The input START

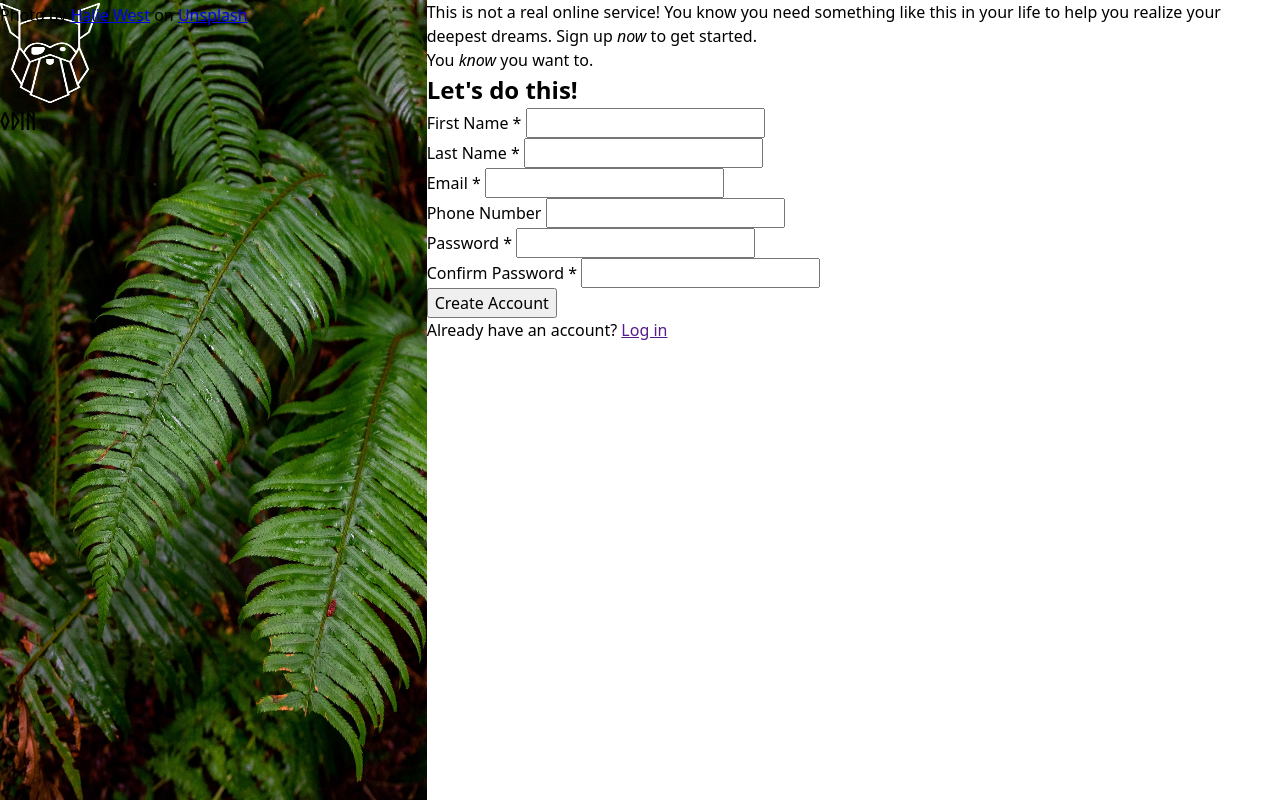
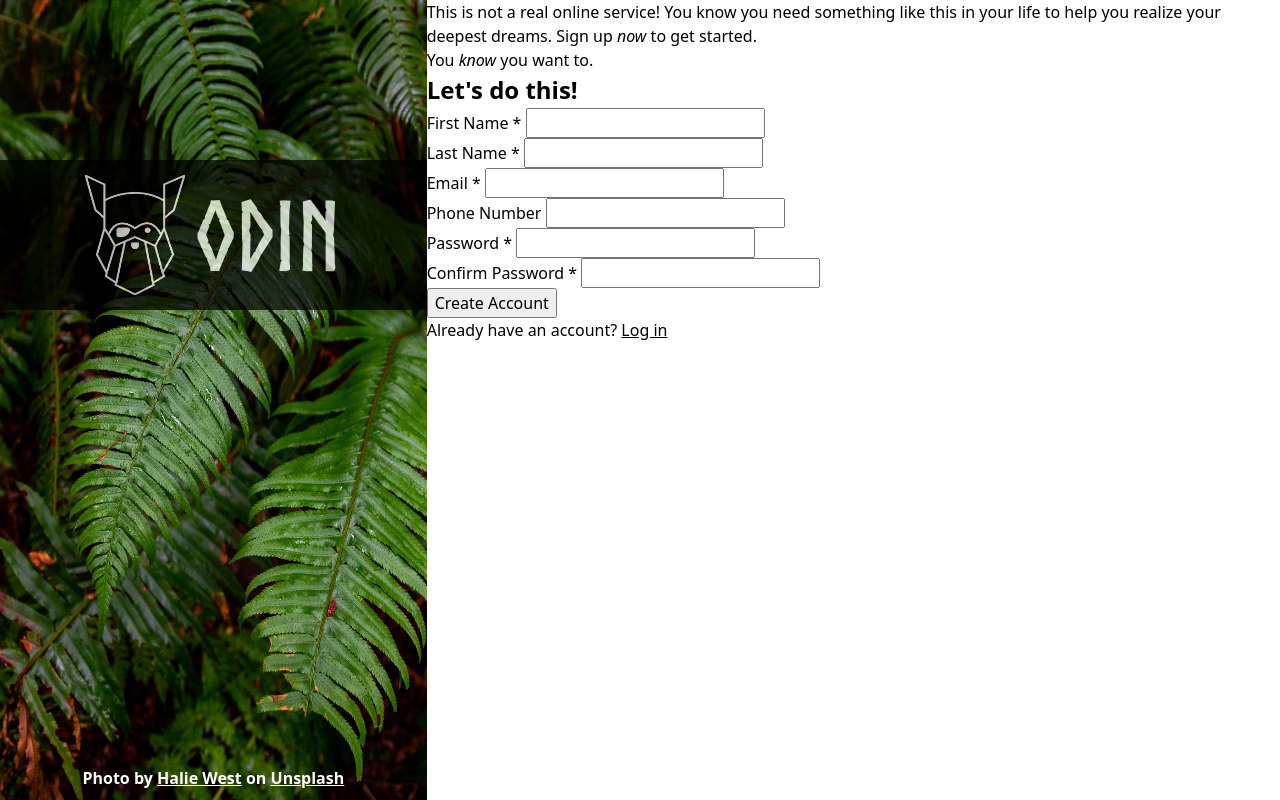
Before and after one commit to sej104/sign-up-form, a plain HTML site: page index.html in a window 1280 px wide. Drawn offline with Linux system fonts and the light colour scheme.

Commit message:
Add styles to background image section

```diff
--- a/style.css
+++ b/style.css
@@ -29,6 +29,10 @@ p, h1, h2, h3, h4, h5, h6 {
     isolation: isolate;
 }
 
+a {
+    color: inherit;
+}
+
 /* Content styling */
 @font-face {
     font-family: 'Norse';
@@ -43,7 +47,8 @@ body {
 }
 
 .odin-title {
-    font-family:'Norse', 'Times New Roman', Times, serif;
+    font-family: 'Norse', 'Times New Roman', Times, serif;
+    font-size: 6rem;
 }
 
 section {
@@ -62,7 +67,30 @@ section:first-of-type {
 section:first-of-type > div,
 section:first-of-type > p {
     position: absolute;
-    top: 3px;
+    width: 100%;
+    color: #fff;
+}
+
+section:first-of-type > div {
+    display: flex;
+    justify-content: center;
+    align-items: center;
+    gap: 10px;
+
+    top: 20%;
+    height: 150px;
+    background-color: #000;
+    opacity: 0.7;
+}
+
+section:first-of-type > p {
+    bottom: 10px;
+    text-align: center;
+    font-weight: bold;
+}
+
+.odin-logo {
+    height: 80%;
 }
 
 section:nth-of-type(2){
```
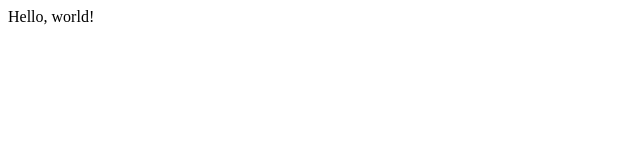
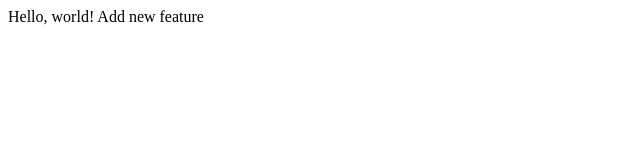
Before and after one commit to MaksymTurovskyi/lecture0, a plain HTML site: page index.html in a window 1280 px wide. Shown: the whole page, without its empty margins (0-640 px from the left). Drawn offline with Linux system fonts and the light colour scheme.

Commit message:
added new feature

```diff
--- a/index.html
+++ b/index.html
@@ -5,5 +5,8 @@
 
 		</head>
 
-		<body> Hello, world! </body>
+		<body>
+			Hello, world!
+			Add new feature
+		</body>
 	</html>
```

The input END

[Task directions]:
Reproduce the data verbatim and omit each image.

[Result of the task]:
Before and after one commit to sej104/sign-up-form, a plain HTML site: page index.html in a window 1280 px wide. Drawn offline with Linux system fonts and the light colour scheme.

Commit message:
Add styles to background image section

```diff
--- a/style.css
+++ b/style.css
@@ -29,6 +29,10 @@ p, h1, h2, h3, h4, h5, h6 {
     isolation: isolate;
 }
 
+a {
+    color: inherit;
+}
+
 /* Content styling */
 @font-face {
     font-family: 'Norse';
@@ -43,7 +47,8 @@ body {
 }
 
 .odin-title {
-    font-family:'Norse', 'Times New Roman', Times, serif;
+    font-family: 'Norse', 'Times New Roman', Times, serif;
+    font-size: 6rem;
 }
 
 section {
@@ -62,7 +67,30 @@ section:first-of-type {
 section:first-of-type > div,
 section:first-of-type > p {
     position: absolute;
-    top: 3px;
+    width: 100%;
+    color: #fff;
+}
+
+section:first-of-type > div {
+    display: flex;
+    justify-content: center;
+    align-items: center;
+    gap: 10px;
+
+    top: 20%;
+    height: 150px;
+    background-color: #000;
+    opacity: 0.7;
+}
+
+section:first-of-type > p {
+    bottom: 10px;
+    text-align: center;
+    font-weight: bold;
+}
+
+.odin-logo {
+    height: 80%;
 }
 
 section:nth-of-type(2){
```
Before and after one commit to MaksymTurovskyi/lecture0, a plain HTML site: page index.html in a window 1280 px wide. Shown: the whole page, without its empty margins (0-640 px from the left). Drawn offline with Linux system fonts and the light colour scheme.

Commit message:
added new feature

```diff
--- a/index.html
+++ b/index.html
@@ -5,5 +5,8 @@
 
 		</head>
 
-		<body> Hello, world! </body>
+		<body>
+			Hello, world!
+			Add new feature
+		</body>
 	</html>
```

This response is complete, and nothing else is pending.